◆ Try it
The pictures stay out. Please retype every line below exactly.

[Opening Records supplied section]

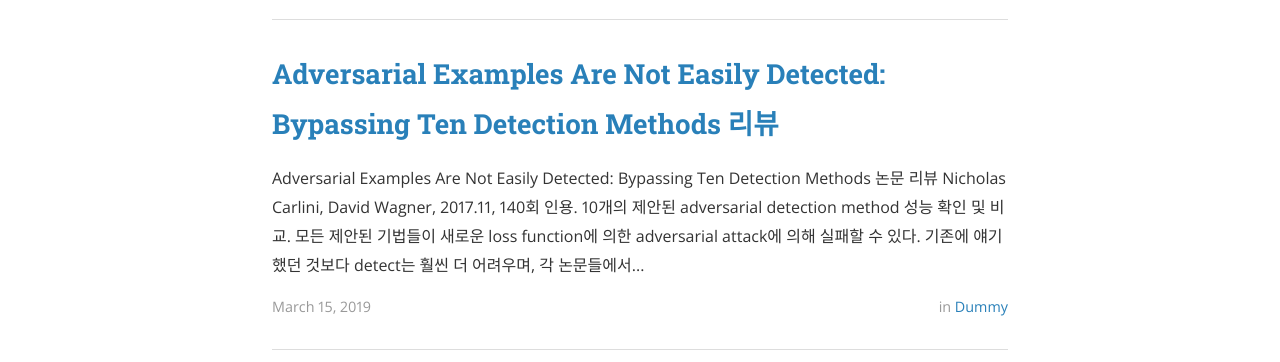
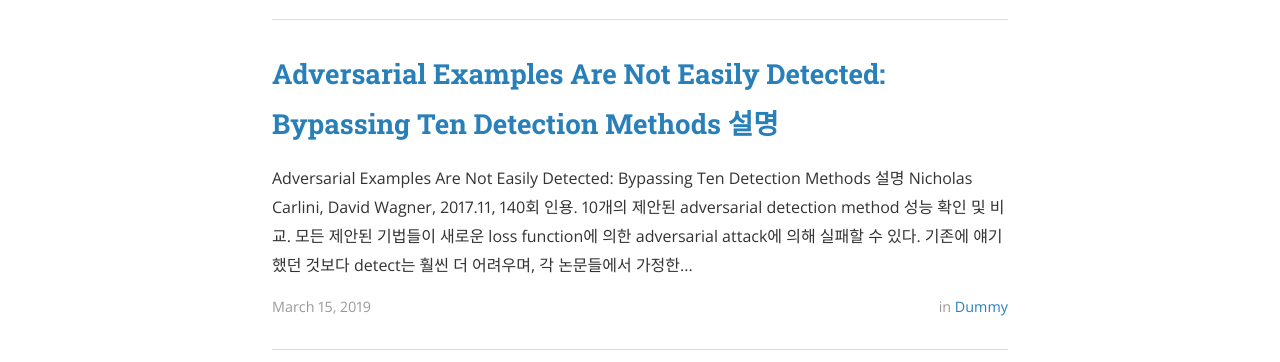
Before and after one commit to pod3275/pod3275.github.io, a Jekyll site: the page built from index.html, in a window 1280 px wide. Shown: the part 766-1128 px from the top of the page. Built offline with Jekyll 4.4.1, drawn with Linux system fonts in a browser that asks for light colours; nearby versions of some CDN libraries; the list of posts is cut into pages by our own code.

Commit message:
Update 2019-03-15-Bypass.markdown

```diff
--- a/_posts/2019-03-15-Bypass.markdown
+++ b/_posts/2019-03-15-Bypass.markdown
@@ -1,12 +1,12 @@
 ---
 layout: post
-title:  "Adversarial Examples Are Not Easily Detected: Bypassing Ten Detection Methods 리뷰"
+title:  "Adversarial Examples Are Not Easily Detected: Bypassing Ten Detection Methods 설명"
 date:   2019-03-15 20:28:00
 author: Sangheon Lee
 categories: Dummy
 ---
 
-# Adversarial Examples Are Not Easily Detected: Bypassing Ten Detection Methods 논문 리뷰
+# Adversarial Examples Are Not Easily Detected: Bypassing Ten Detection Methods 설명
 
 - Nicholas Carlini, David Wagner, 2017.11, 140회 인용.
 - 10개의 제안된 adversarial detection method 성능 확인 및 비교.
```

[Closing Records supplied section]

◆ Exercise answer
Before and after one commit to pod3275/pod3275.github.io, a Jekyll site: the page built from index.html, in a window 1280 px wide. Shown: the part 766-1128 px from the top of the page. Built offline with Jekyll 4.4.1, drawn with Linux system fonts in a browser that asks for light colours; nearby versions of some CDN libraries; the list of posts is cut into pages by our own code.

Commit message:
Update 2019-03-15-Bypass.markdown

```diff
--- a/_posts/2019-03-15-Bypass.markdown
+++ b/_posts/2019-03-15-Bypass.markdown
@@ -1,12 +1,12 @@
 ---
 layout: post
-title:  "Adversarial Examples Are Not Easily Detected: Bypassing Ten Detection Methods 리뷰"
+title:  "Adversarial Examples Are Not Easily Detected: Bypassing Ten Detection Methods 설명"
 date:   2019-03-15 20:28:00
 author: Sangheon Lee
 categories: Dummy
 ---
 
-# Adversarial Examples Are Not Easily Detected: Bypassing Ten Detection Methods 논문 리뷰
+# Adversarial Examples Are Not Easily Detected: Bypassing Ten Detection Methods 설명
 
 - Nicholas Carlini, David Wagner, 2017.11, 140회 인용.
 - 10개의 제안된 adversarial detection method 성능 확인 및 비교.
```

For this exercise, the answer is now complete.